Johansson played Nola, an aspiring actress who begins an affair with a married man (played by Jonathan Rhys Meyers) in Woody Allen’s drama Match Point in 2005. After replacing Kate Winslet with Johansson for the role, Allen changed the character’s nationality from British to American.[63] An admirer of Allen’s films, Johansson liked the idea of working with him, but felt nervous her first day on the set.[64] The New York Times was impressed with the performances of Johansson and Rhys Meyers,[65] and Mick LaSalle stated that she “is a powerhouse from the word go”, with a performance that “borders on astonishing”.[66] The film, a box office success,[67] earned her nominations for the Golden Globe and the Chicago Film Critics Association Award for Best Supporting Actress.[55][68] Also that year, Johansson underwent a tonsillectomy, after which she starred opposite Ewan McGregor in Michael Bay’s science fiction film The Island, in dual roles as Sarah Jordan and her clone, Jordan Two Delta. The actress found her filming schedule exhausting: she had to shoot for 14 hours a day, and she hit her head and injured herself.[69] The film received mixed reviews and grossed $163 million against a $126 million budget.[70]

Two of Johansson’s films in 2006 explored the world of stage magicians, both opposite Hugh Jackman. Allen cast her opposite Jackman and himself in the film Scoop (2006), in which she played a journalism student. The film was a modest worldwide box office success, but polarized critics.[71][72] Ebert was critical of the film, but found Johansson “lovely as always”,[73] and Mick LaSalle noted the freshness she brought to her part.[74] She also appeared in Brian De Palma’s The Black Dahlia, a film noir shot in Los Angeles and Bulgaria.

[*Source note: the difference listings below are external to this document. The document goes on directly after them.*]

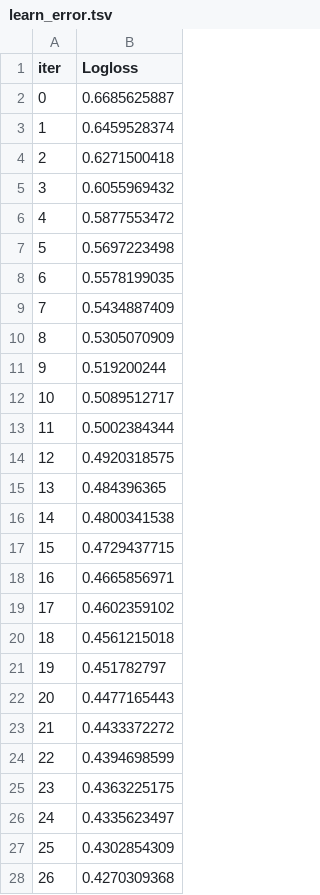
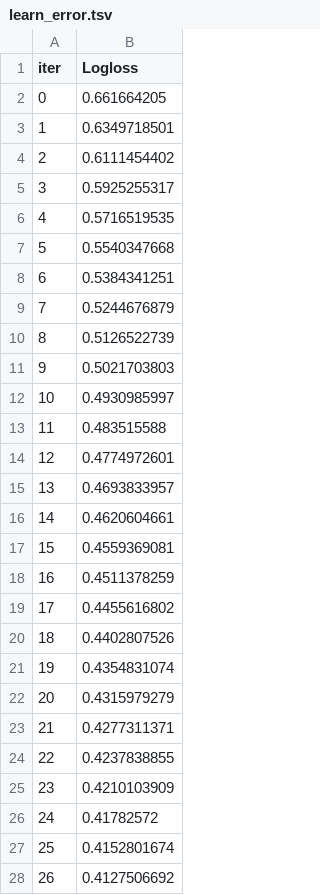
Before and after one commit to jeno-lustyik/Strive_AI_22, a TSV file: Chapter 02/09. Robust ML/catboost_info/learn_error.tsv, drawn as a sheet; only a part is shown; the diff covers the shown part only.

```diff
--- a/Chapter 02/09. Robust ML/catboost_info/learn_error.tsv
+++ b/Chapter 02/09. Robust ML/catboost_info/learn_error.tsv
@@ -1,28 +1,28 @@
 iter	Logloss
-0	0.6685625887
-1	0.6459528374
-2	0.6271500418
-3	0.6055969432
-4	0.5877553472
-5	0.5697223498
-6	0.5578199035
-7	0.5434887409
-8	0.5305070909
-9	0.519200244
-10	0.5089512717
-11	0.5002384344
-12	0.4920318575
-13	0.484396365
-14	0.4800341538
-15	0.4729437715
-16	0.4665856971
-17	0.4602359102
-18	0.4561215018
-19	0.451782797
-20	0.4477165443
-21	0.4433372272
-22	0.4394698599
-23	0.4363225175
-24	0.4335623497
-25	0.4302854309
-26	0.4270309368
+0	0.661664205
+1	0.6349718501
+2	0.6111454402
+3	0.5925255317
+4	0.5716519535
+5	0.5540347668
+6	0.5384341251
+7	0.5244676879
+8	0.5126522739
+9	0.5021703803
+10	0.4930985997
+11	0.483515588
+12	0.4774972601
+13	0.4693833957
+14	0.4620604661
+15	0.4559369081
+16	0.4511378259
+17	0.4455616802
+18	0.4402807526
+19	0.4354831074
+20	0.4315979279
+21	0.4277311371
+22	0.4237838855
+23	0.4210103909
+24	0.41782572
+25	0.4152801674
+26	0.4127506692
```
Also changed, not shown: 73 edited cells elsewhere in this file, Chapter 02/09. Robust ML/catboost_info/time_left.tsv, 3 other files.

Johansson later said she was a fan of De Palma and had wanted to work with him on the film, but thought she was unsuitable for the part.[75] Anne Billson of The Daily Telegraph likewise found her miscast.[76] However, CNN stated that she “takes to the pulpy period atmosphere as if it were oxygen”.[77]

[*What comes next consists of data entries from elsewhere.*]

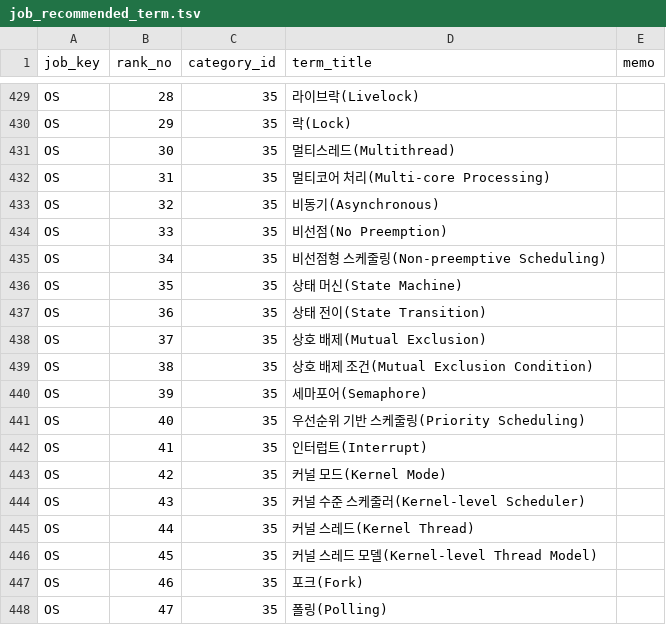
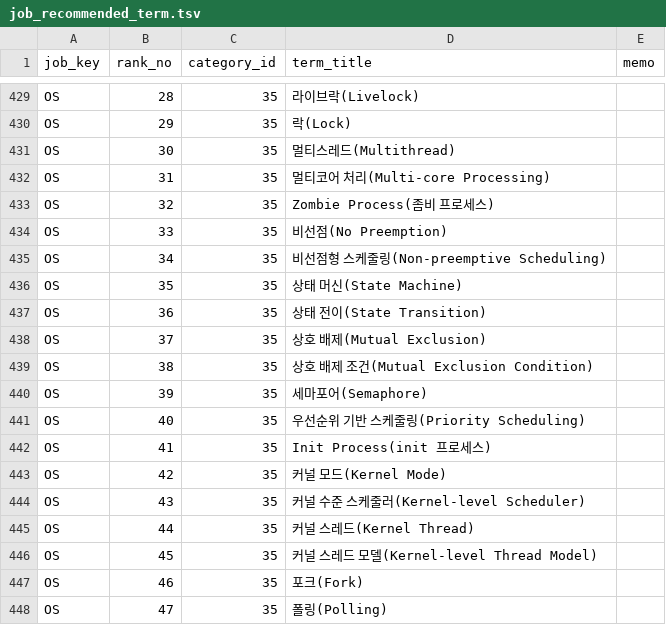
Before and after one commit to Mur-pixel/I-Poten-Backend, a TSV file: tsv/recommendation/job_recommended_term.tsv, drawn as a sheet; only a part is shown, gaps mark what is left out.

Commit message:
chore: [김정민] OS 용어 중 중복된 내용 업데이트

```diff
--- a/tsv/recommendation/job_recommended_term.tsv
+++ b/tsv/recommendation/job_recommended_term.tsv
@@ -432,3 +432,3 @@ OS	30	35	멀티스레드(Multithread)
 OS	31	35	멀티코어 처리(Multi-core Processing)	
-OS	32	35	비동기(Asynchronous)	
+OS	32	35	Zombie Process(좀비 프로세스)	
 OS	33	35	비선점(No Preemption)	
@@ -441,3 +441,3 @@ OS	39	35	세마포어(Semaphore)
 OS	40	35	우선순위 기반 스케줄링(Priority Scheduling)	
-OS	41	35	인터럽트(Interrupt)	
+OS	41	35	Init Process(init 프로세스)	
 OS	42	35	커널 모드(Kernel Mode)	
```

Also in 2006, Johansson starred in the short film When the Deal Goes Down to accompany Bob Dylan’s song “When the Deal Goes Down…” from the album Modern Times.[78] Johansson had a supporting role of assistant and lover of Jackman’s character, an aristocratic magician, in Christopher Nolan’s mystery thriller The Prestige (2006). Nolan thought Johansson possessed “ambiguity” and “a shielded quality”.[79][80] She was fascinated with Nolan’s directing methods and liked working with him.[81] The film was a critical and box office success,[82] recommended by the Los Angeles Times as “an adult, provocative piece of work”.[83] Some critics were skeptical of her performance: Billson again judged her miscast, and Dan Jolin of Empire criticized her English accent.[76][84]

Johansson’s sole release of 2007 was the critically panned comedy-drama The Nanny Diaries alongside Chris Evans and Laura Linney, in which she played a college graduate working as a nanny. Reviews of her performance were mixed; Variety wrote, “[She] essays an engaging heroine”,[85] and The New Yorker criticized her for looking “merely confused” while “trying to give the material a plausible emotional center”.[86] In 2008, Johansson starred, alongside Natalie Portman and Eric Bana, in The Other Boleyn Girl, which also earned mixed reviews.[87][88] Promoting the film, Johansson and Portman appeared on the cover of W, discussing with the magazine the public’s reception of them.[89] Writing for Rolling Stone, Peter Travers criticized the film for “[moving] in frustrating herks and jerks”, but thought the duo were the only positive aspect of the production.[90] Variety credited the cast as “almost flawless … at the top of its game”, citing “Johansson’s quieter Mary … as the [film’s] emotional center”.[91]

In her third collaboration with Woody Allen, the romantic comedy-drama Vicky Cristina Barcelona (2008), filmed in Spain, Johansson played one of the love interests of Javier Bardem’s character opposite Penélope Cruz. The film was one of Allen’s most profitable and received favorable reviews.

She also played the femme fatale Silken Floss in The Spirit, based on the newspaper comic strip of the same name by Will Eisner. It received poor reviews from critics, who deemed it melodramatic, unoriginal, and sexist.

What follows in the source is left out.